The two pools by the weir, adjacent to the Sainsbury Building, are in need of a refresh now that the work to extend the lake has been completed. The pools have also been renovated with the old rotten, wooden sides being replaced with new steel sheet piling with a stone capping. To refresh the pools the idea is to put a layer of light gravel on top of the dark, mucky silt, to create a clean, brighter bottom beneath the water. 

3 Tonnes Of Gravel


Equipment Ready

Electric Submersible Pump Didn't Work

The plan was to pump the water out of the two pools in to the lake, spread the gravel over the silt and then switch the weir back on to refill them but, as can be seen by the following series of photographs, best laid plans often go awry!
The first pump the team used didn't work so, whilst waiting for a replacement pump to arrive, the pool with the least amount of water in it was emptied using a trug, scooping the water out and in to the neighbouring pool.

Scooping Out With A Bucket

Shovelling The Gravel

Pouring In The Gravel

Raking The Gravel Level

Once the first pool had been emptied the gravel was then poured in over the silt and raked level. In the afternoon the freshwater petrol pump arrived, courtesy of the University Parks, and it began to empty the deeper pool until it stopped working, a stone had got sucked up and jammed the motor, so the trugs had to be put back in to action. However, the second pool was still full of water so it took two of the team to scoop out the contents in to the lake. Once empty the remainder of the 3 tonnes of gravel were poured in, levelled and the weir switched on again. With the dark, mucky silt layer now covered the pools look cleaner and even the reflection of the neighbouring Sainsbury Building has returned.

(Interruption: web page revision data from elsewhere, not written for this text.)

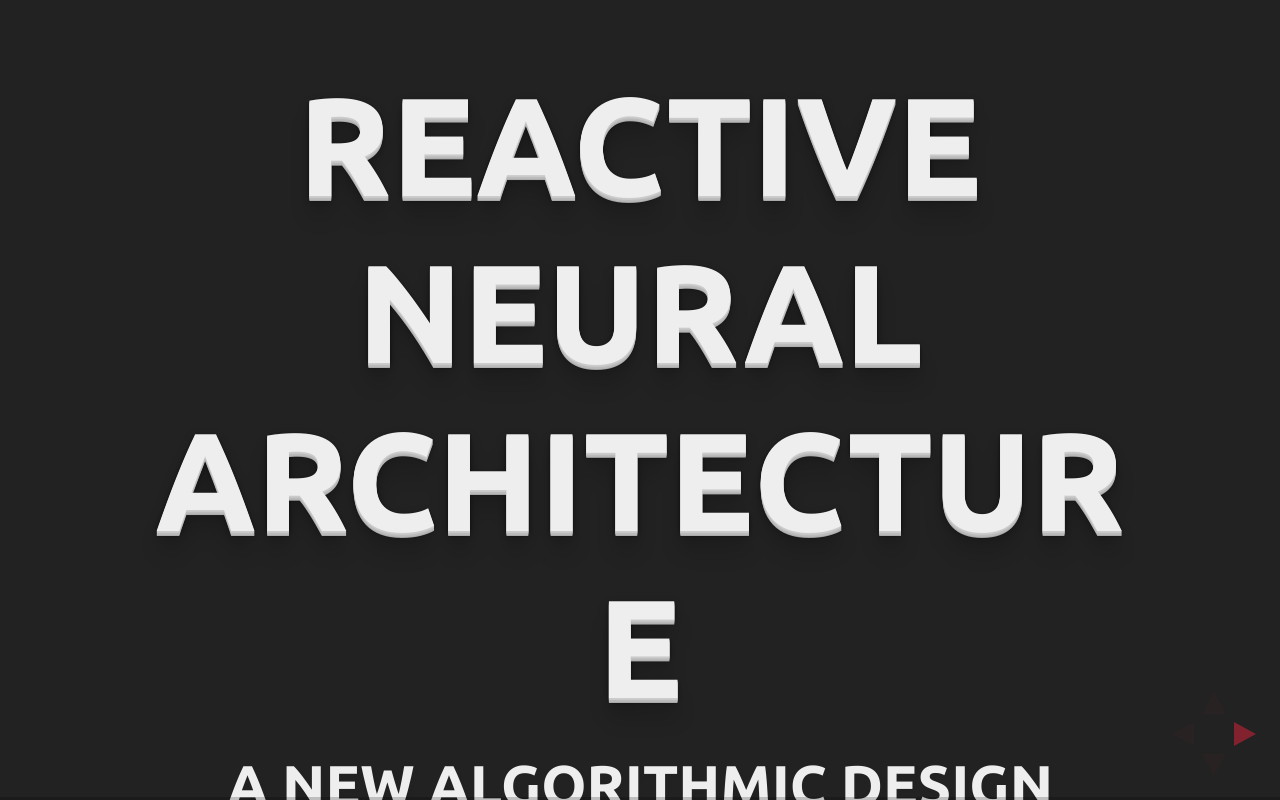
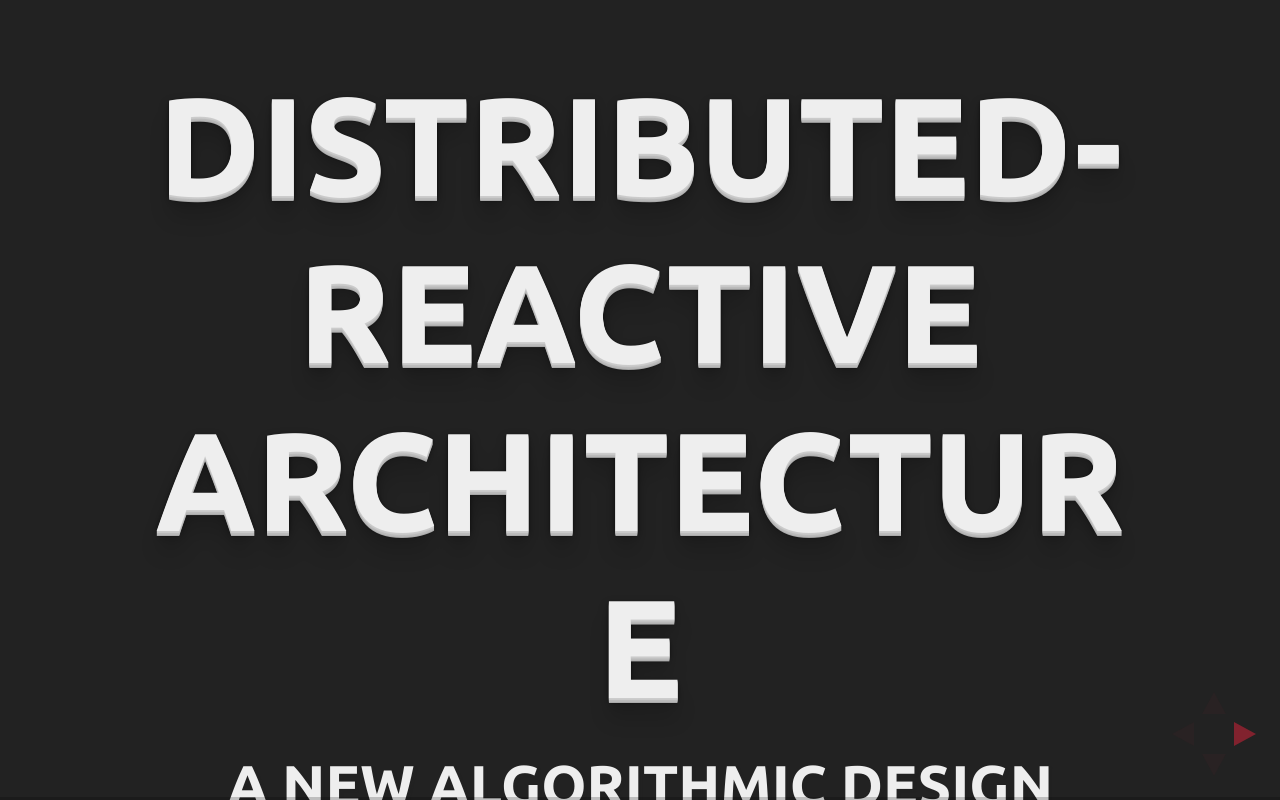
Before and after one commit to rauljordan/distributed.js, a website: page index.html in a window 1280 px wide. Drawn offline with Linux system fonts and the light colour scheme.

Commit message:
added titlw 2

```diff
--- a/index.html
+++ b/index.html
@@ -4,7 +4,7 @@
 	<head>
 		<meta charset="utf-8">
 
-		<title>Reactive Neural Architecture</title>
+		<title>Distributed-Reactive Architecture</title>
 
 		<meta name="description" content="A framework for easily creating beautiful presentations using HTML">
 		<meta name="author" content="Hakim El Hattab">
@@ -41,7 +41,7 @@
 			<!-- Any section element inside of this container is displayed as a slide -->
 			<div class="slides">
 				<section>
-					<h1>Reactive Neural Architecture</h1>
+					<h1>Distributed-Reactive Architecture</h1>
 					<h3>A New Algorithmic Design Pattern Based on Biological Mechanisms</h3>
 					<p>
 						<small>Created by <a href="http://github.com/rauljordan">Raul E. Jordan</a> / <a href="http://twitter.com/raulitojordan">@raulitojordan</a></small>
```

Freshwater Petrol Pump

Scooping Out Again!

2nd Pool Emptied

2nd Pool Lined With Gravel

Filled With Water

The Reflection Returns